### [Exercise material]
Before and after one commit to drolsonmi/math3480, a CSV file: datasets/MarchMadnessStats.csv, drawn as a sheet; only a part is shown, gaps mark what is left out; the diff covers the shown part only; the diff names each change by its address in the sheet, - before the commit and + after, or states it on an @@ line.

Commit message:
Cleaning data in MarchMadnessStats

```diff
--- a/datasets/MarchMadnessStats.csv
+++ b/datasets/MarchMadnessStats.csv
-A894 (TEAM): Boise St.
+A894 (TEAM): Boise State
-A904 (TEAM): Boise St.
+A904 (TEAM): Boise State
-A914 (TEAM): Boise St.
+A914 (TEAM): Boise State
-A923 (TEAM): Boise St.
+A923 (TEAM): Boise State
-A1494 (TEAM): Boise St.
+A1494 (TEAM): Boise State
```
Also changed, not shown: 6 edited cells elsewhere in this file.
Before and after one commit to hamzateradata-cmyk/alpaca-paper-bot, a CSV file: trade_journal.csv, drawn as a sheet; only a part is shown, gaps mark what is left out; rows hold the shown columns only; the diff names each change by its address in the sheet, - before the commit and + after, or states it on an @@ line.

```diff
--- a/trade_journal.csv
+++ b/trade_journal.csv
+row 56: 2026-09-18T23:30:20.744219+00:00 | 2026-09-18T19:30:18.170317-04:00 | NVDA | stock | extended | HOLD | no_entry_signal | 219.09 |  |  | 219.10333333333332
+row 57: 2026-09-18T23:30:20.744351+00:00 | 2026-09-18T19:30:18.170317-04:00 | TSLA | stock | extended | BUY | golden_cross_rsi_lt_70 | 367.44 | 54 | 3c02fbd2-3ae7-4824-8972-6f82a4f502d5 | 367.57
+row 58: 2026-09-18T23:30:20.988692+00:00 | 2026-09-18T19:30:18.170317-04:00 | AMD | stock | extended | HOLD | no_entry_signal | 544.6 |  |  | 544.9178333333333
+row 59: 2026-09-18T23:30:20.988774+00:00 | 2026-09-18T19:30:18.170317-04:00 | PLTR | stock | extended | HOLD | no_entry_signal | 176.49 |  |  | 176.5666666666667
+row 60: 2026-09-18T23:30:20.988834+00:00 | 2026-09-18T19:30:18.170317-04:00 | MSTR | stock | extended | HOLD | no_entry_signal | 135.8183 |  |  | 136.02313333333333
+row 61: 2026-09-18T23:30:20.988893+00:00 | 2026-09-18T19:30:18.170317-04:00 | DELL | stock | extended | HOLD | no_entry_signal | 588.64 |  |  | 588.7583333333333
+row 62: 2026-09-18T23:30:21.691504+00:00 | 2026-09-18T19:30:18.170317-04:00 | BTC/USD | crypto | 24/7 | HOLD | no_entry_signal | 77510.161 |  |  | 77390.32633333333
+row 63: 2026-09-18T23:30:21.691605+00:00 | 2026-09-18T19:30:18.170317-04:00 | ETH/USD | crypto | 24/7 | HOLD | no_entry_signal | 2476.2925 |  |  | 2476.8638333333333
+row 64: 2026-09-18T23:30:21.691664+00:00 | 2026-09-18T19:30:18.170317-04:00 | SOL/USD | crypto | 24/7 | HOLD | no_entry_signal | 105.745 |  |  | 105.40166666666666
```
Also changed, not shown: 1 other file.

### [Your objective]
Tell how many lines of the material above contain the word "Also", giving only the number.

### [Problem solution]
2